- Exercise brief: For each line in the data below that holds "userId", return a copy.

- Data:

___

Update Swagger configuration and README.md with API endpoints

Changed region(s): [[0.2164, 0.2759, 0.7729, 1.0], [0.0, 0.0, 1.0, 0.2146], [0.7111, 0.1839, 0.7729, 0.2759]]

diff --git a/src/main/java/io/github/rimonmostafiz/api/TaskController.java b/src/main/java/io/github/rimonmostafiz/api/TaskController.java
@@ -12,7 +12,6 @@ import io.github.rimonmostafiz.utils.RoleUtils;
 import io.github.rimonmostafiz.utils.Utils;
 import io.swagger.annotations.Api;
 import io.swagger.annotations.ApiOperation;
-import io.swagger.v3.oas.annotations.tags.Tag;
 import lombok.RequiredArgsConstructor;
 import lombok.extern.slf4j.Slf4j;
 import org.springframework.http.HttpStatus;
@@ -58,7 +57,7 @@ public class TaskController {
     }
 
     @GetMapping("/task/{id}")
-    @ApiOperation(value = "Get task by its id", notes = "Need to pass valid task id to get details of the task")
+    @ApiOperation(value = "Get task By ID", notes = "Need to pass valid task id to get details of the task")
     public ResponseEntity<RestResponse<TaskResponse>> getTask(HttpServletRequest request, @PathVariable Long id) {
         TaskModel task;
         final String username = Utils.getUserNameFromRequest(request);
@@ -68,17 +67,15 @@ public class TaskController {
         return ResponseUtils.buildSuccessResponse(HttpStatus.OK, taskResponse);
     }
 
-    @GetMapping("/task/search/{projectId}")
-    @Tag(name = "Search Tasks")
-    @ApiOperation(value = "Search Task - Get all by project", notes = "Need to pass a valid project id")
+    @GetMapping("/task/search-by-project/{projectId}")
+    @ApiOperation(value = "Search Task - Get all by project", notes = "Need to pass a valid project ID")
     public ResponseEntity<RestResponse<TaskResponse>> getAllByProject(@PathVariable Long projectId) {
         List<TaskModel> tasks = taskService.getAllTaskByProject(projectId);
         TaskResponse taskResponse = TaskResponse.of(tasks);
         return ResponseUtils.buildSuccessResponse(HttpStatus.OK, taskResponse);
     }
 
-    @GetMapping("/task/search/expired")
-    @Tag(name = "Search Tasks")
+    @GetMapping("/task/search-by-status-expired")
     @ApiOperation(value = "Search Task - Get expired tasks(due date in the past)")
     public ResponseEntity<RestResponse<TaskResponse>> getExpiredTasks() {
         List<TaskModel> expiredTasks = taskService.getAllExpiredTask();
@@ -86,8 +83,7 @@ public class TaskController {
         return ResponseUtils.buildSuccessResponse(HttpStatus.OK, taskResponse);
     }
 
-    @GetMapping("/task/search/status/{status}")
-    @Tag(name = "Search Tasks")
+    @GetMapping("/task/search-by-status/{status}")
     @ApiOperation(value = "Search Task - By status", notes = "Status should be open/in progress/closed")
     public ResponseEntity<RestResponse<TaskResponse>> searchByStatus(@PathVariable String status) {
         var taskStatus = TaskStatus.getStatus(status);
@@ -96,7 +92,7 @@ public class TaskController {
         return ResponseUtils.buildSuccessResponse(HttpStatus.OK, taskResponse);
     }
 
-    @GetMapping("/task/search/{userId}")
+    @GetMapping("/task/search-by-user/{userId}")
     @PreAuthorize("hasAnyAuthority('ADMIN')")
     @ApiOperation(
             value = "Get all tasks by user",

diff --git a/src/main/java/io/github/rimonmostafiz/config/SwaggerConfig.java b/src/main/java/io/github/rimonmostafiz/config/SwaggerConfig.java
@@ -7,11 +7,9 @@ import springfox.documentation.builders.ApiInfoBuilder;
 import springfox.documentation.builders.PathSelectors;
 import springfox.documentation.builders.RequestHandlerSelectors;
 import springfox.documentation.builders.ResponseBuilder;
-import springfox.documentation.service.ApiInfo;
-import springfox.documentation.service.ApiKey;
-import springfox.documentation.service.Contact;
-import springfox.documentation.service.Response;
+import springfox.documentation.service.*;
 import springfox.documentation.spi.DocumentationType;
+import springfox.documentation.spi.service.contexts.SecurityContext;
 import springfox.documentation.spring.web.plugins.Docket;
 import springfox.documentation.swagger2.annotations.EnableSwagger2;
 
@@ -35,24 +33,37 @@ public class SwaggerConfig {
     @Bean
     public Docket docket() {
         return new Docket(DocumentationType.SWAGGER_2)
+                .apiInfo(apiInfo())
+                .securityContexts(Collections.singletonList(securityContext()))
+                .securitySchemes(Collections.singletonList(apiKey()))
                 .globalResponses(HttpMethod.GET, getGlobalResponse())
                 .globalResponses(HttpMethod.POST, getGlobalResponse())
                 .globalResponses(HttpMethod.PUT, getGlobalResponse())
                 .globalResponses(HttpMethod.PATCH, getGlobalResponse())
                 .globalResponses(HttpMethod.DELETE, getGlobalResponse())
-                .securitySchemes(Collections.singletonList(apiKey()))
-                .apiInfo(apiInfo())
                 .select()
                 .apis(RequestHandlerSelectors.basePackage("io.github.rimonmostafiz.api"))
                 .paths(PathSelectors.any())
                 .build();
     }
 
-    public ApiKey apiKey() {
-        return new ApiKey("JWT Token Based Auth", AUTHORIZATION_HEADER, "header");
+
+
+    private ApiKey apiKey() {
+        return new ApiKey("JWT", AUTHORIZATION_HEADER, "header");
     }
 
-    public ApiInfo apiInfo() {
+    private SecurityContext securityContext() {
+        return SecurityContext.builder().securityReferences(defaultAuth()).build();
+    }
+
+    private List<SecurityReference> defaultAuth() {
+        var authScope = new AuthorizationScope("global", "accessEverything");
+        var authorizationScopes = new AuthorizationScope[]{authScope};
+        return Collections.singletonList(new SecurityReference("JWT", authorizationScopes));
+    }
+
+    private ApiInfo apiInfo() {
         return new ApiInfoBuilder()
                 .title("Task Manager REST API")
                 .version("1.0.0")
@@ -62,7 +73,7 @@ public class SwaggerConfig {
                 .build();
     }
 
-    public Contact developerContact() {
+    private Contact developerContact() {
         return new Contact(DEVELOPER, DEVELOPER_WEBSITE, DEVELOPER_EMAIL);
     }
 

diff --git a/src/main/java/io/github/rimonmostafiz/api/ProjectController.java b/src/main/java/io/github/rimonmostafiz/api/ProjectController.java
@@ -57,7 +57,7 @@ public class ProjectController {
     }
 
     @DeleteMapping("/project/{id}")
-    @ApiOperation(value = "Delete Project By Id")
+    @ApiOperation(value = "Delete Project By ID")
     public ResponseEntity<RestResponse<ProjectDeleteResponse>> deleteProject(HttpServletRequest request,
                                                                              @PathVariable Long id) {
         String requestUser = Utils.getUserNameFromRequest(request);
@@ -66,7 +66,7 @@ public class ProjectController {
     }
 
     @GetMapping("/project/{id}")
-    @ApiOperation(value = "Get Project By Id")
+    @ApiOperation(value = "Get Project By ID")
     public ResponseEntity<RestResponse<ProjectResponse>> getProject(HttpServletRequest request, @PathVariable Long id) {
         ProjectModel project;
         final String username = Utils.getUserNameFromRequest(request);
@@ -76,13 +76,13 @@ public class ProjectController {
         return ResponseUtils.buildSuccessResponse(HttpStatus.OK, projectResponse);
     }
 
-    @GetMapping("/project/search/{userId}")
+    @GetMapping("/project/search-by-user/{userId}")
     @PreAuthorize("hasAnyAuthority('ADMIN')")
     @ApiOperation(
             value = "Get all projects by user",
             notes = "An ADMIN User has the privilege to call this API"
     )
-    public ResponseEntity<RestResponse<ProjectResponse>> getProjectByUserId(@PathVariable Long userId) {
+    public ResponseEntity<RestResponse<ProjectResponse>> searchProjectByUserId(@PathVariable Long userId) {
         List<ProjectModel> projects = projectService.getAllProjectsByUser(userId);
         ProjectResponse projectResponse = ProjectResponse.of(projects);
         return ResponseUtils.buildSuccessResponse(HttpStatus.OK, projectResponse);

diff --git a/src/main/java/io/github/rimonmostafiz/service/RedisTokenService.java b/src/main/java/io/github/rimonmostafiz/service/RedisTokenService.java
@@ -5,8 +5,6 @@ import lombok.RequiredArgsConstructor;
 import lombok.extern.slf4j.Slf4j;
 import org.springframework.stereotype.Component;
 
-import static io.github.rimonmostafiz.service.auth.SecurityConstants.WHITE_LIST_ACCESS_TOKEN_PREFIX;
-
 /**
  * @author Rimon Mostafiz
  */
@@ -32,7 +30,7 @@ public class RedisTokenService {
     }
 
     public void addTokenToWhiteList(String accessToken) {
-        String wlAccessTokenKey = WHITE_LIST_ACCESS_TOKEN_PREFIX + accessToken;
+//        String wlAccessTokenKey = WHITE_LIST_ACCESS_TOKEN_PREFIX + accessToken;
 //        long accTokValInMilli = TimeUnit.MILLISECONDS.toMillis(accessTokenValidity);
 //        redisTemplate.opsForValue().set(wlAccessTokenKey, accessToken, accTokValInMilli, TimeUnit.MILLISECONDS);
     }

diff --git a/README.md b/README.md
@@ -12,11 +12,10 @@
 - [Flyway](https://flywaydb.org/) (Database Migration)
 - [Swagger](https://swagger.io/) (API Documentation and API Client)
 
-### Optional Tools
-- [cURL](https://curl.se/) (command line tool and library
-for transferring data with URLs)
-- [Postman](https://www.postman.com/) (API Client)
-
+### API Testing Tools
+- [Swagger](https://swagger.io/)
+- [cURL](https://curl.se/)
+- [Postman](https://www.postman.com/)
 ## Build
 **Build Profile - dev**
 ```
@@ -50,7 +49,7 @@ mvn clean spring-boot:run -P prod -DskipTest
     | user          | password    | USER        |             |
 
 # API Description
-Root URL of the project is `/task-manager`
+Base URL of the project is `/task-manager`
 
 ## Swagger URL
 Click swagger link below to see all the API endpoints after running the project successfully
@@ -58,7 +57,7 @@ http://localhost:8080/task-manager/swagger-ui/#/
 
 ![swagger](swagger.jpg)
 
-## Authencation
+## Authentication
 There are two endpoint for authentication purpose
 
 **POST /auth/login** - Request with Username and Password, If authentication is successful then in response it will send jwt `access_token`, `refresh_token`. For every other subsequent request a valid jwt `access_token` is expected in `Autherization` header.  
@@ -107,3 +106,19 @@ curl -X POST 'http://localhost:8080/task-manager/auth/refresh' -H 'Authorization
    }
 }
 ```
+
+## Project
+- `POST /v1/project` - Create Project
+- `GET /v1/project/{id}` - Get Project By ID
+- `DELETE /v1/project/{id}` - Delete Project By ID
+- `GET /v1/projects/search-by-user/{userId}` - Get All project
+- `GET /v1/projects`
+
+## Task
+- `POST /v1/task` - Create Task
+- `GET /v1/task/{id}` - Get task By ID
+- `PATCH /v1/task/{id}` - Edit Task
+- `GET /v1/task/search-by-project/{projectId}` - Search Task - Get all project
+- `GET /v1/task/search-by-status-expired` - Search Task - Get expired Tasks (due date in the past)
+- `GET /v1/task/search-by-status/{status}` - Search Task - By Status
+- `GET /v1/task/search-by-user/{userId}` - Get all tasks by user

___

- Response:
-    @GetMapping("/task/search/{userId}")
+    @GetMapping("/task/search-by-user/{userId}")
-    @GetMapping("/project/search/{userId}")
+    @GetMapping("/project/search-by-user/{userId}")
-    public ResponseEntity<RestResponse<ProjectResponse>> getProjectByUserId(@PathVariable Long userId) {
+    public ResponseEntity<RestResponse<ProjectResponse>> searchProjectByUserId(@PathVariable Long userId) {
         List<ProjectModel> projects = projectService.getAllProjectsByUser(userId);
+- `GET /v1/projects/search-by-user/{userId}` - Get All project
+- `GET /v1/task/search-by-user/{userId}` - Get all tasks by user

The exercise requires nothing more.